_Task prompt_
Report how many lines below contain the word "sheet". Write only that number.

_Extracted information_
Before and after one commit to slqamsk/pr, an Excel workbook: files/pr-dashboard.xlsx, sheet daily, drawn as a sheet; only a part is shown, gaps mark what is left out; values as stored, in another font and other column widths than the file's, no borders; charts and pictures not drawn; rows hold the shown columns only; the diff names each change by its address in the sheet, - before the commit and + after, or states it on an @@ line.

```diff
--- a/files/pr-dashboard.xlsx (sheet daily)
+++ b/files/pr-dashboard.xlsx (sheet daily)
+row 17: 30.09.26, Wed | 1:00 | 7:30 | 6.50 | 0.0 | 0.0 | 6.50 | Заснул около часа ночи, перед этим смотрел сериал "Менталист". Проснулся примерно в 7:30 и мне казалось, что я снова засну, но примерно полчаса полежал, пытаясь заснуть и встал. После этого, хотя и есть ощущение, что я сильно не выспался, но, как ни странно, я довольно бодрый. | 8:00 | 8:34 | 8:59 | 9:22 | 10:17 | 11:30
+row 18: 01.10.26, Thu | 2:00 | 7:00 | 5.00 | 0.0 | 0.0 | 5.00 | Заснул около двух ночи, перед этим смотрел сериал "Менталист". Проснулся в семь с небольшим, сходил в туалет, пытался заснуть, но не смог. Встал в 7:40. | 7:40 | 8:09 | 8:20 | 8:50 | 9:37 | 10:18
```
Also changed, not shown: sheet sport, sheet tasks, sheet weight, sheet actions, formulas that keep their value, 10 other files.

---

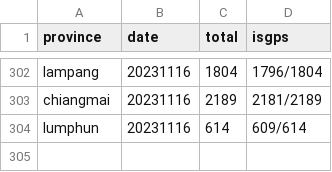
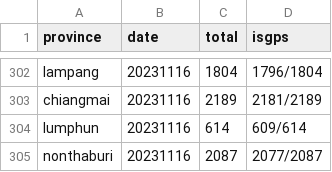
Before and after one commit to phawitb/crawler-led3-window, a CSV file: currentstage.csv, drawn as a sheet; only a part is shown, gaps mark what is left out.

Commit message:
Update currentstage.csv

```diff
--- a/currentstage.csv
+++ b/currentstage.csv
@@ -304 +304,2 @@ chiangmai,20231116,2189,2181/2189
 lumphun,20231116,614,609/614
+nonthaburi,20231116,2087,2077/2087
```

_Completed task_
5